HOW TO COMPLETE THIS TASK:
How many lines in the records below contain the word "docs"? Answer with the number and nothing else.

THE RECORDS:
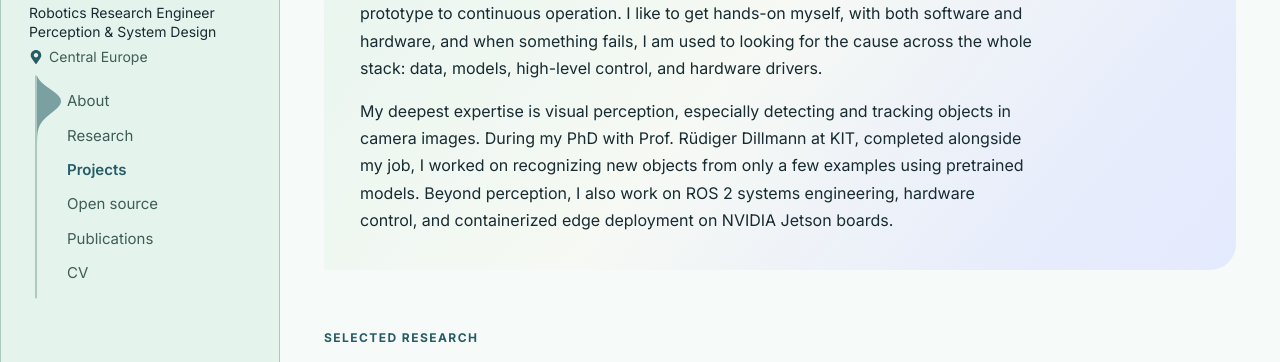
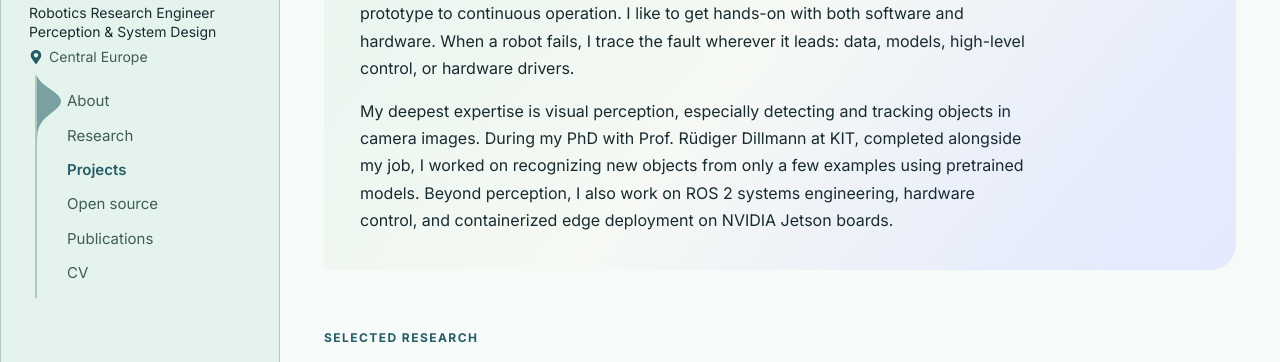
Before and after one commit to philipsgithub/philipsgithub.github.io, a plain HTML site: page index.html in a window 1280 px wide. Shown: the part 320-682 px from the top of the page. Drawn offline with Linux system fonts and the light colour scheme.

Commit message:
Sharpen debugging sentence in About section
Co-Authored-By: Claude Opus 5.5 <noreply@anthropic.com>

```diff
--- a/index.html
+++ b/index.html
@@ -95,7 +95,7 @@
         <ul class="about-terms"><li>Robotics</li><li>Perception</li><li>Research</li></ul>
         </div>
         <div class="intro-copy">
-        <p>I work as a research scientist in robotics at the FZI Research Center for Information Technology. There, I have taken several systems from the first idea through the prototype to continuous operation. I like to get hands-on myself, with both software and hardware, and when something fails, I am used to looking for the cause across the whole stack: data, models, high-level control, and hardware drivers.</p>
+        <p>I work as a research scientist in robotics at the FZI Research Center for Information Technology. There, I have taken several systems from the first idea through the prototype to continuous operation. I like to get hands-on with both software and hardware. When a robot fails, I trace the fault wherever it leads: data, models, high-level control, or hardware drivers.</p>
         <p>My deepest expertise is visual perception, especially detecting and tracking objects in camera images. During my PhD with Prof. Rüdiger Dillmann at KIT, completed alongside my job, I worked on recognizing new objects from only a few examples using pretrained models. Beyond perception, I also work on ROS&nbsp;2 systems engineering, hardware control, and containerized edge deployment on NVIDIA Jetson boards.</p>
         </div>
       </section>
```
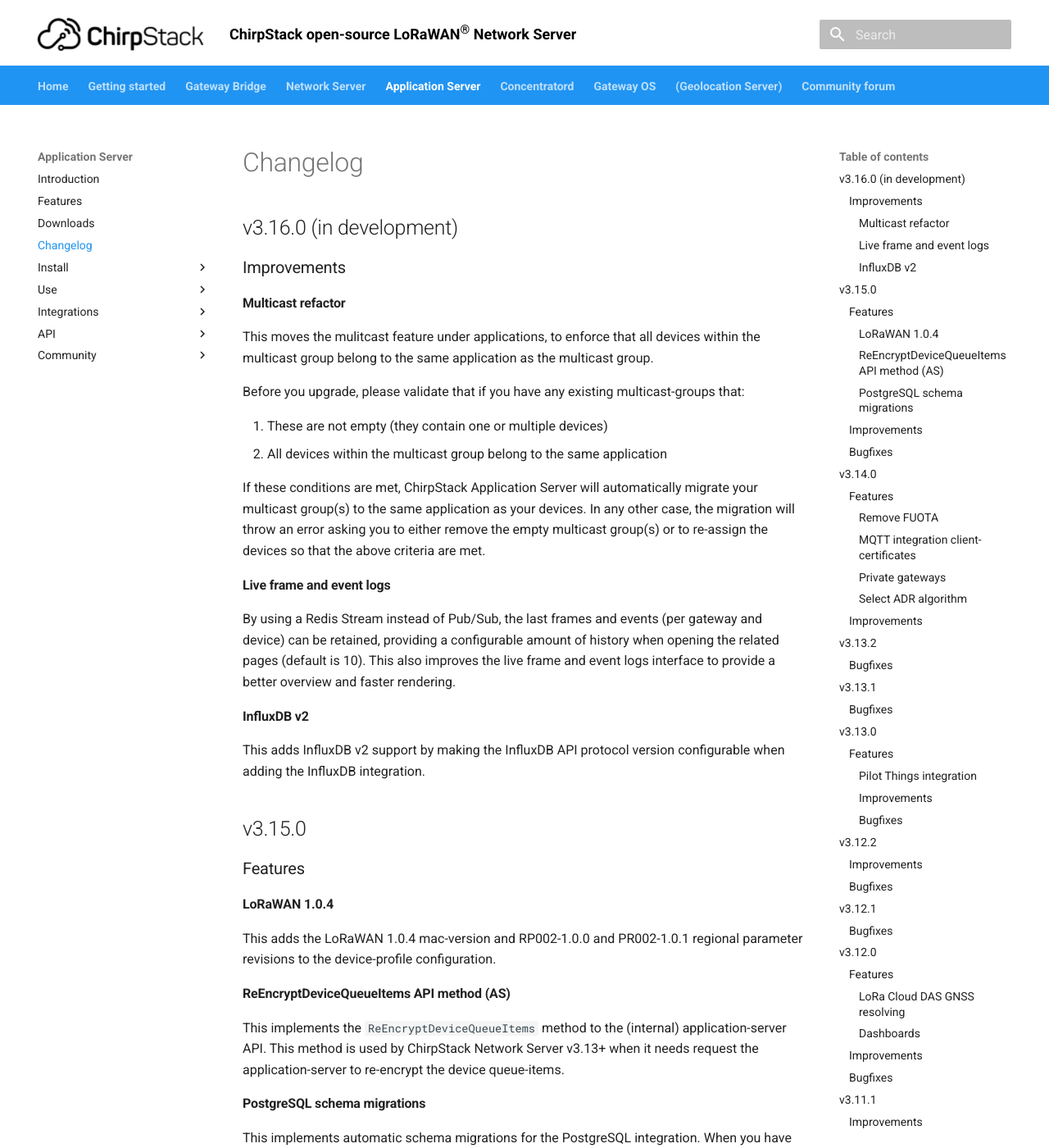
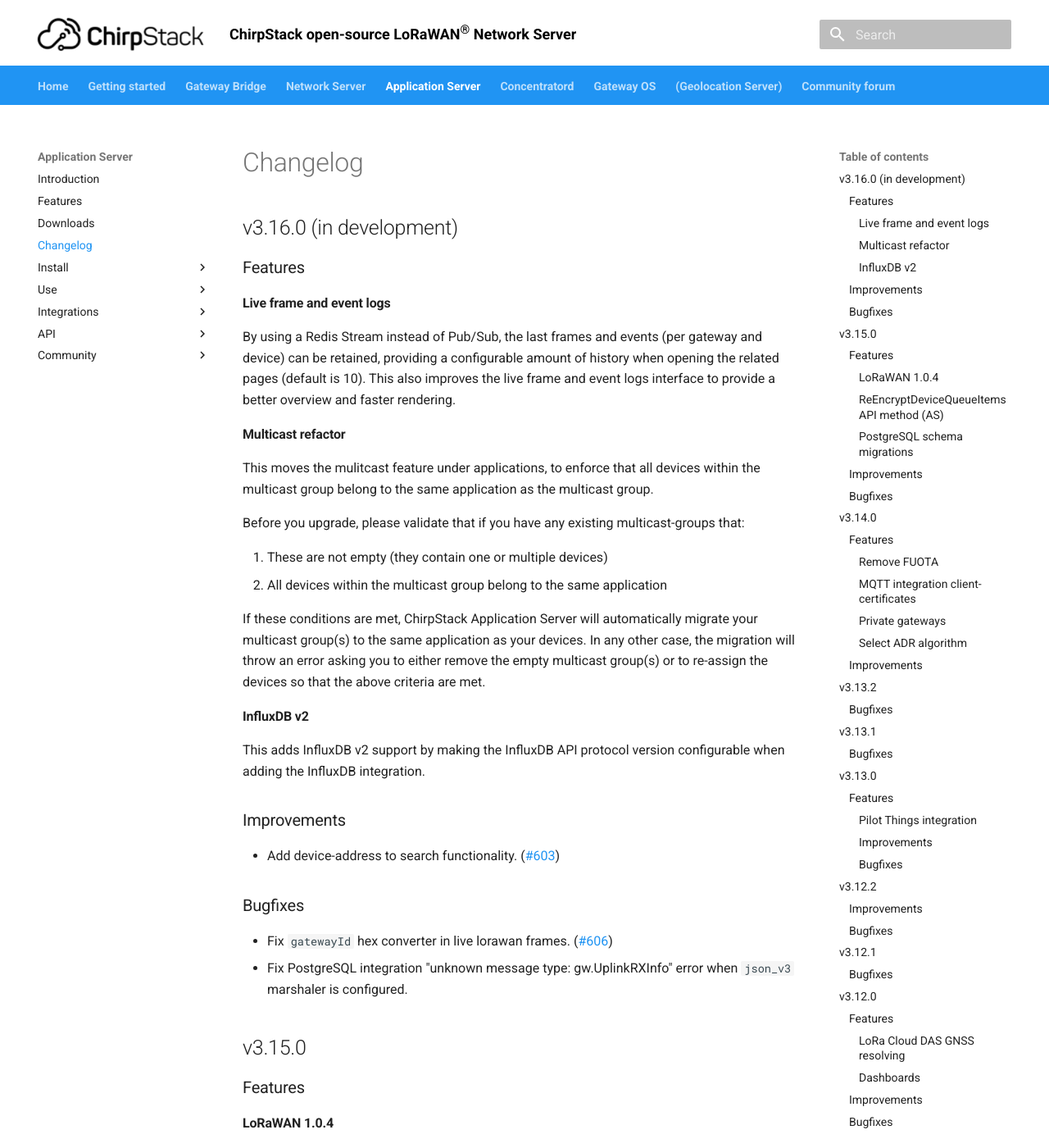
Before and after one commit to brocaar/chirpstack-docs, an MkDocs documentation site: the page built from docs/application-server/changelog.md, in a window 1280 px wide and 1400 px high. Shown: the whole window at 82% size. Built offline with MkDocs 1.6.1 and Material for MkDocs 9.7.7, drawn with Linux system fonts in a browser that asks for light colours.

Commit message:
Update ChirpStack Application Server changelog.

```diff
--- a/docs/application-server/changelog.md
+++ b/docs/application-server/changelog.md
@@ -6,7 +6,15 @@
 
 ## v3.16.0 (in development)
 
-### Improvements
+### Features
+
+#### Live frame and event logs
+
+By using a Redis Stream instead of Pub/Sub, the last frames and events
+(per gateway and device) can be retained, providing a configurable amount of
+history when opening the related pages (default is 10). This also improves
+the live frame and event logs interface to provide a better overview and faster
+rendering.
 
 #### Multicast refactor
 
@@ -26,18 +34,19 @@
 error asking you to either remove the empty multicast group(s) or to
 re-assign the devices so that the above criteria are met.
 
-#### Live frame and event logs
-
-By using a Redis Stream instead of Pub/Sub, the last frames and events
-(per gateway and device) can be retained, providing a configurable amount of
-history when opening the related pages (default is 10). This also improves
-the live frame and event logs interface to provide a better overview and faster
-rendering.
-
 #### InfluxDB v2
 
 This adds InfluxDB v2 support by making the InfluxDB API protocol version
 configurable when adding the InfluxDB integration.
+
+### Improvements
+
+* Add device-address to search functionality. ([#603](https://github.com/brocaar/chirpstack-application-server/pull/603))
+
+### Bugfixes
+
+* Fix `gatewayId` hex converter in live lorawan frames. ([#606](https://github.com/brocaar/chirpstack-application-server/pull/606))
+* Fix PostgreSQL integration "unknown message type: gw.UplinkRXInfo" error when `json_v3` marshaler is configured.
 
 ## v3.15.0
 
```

...

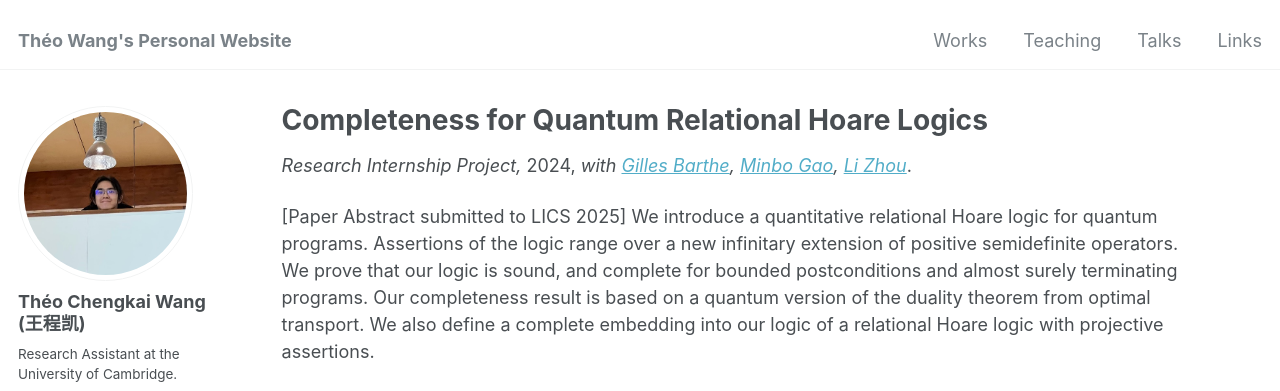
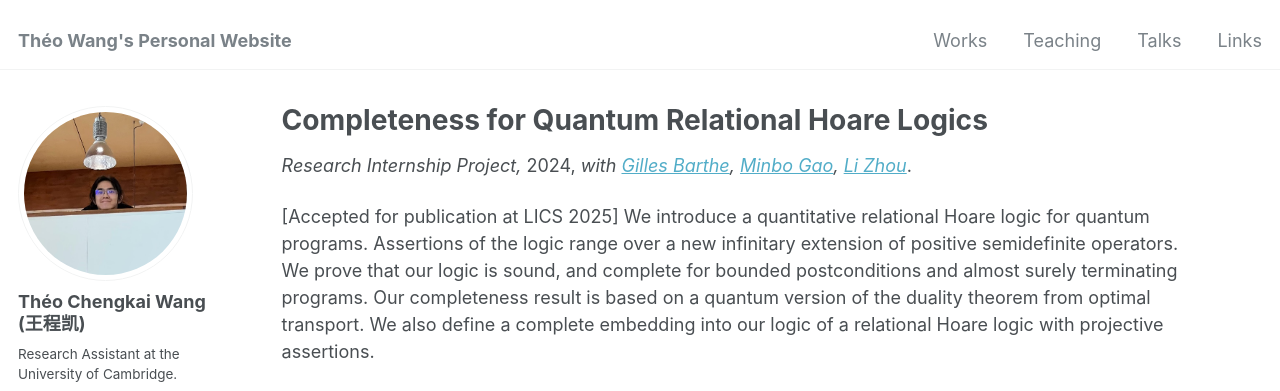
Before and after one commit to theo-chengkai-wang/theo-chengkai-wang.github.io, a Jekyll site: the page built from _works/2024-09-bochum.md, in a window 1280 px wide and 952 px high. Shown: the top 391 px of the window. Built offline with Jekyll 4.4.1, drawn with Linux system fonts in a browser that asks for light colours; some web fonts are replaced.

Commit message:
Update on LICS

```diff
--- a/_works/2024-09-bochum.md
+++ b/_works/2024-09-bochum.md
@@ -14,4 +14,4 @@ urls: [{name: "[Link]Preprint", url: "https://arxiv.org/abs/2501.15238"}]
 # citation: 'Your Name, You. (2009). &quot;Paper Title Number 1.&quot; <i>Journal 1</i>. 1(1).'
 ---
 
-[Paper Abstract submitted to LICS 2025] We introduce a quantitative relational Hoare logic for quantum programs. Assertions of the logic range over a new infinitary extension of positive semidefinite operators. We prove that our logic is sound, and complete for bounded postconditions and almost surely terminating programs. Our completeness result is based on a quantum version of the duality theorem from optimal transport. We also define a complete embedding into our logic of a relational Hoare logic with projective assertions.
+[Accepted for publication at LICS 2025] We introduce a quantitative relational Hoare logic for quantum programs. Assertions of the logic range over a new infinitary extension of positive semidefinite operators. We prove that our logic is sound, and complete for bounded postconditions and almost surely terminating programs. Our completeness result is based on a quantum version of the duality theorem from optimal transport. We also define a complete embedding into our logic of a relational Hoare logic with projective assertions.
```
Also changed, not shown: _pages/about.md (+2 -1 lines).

SOLUTION:
3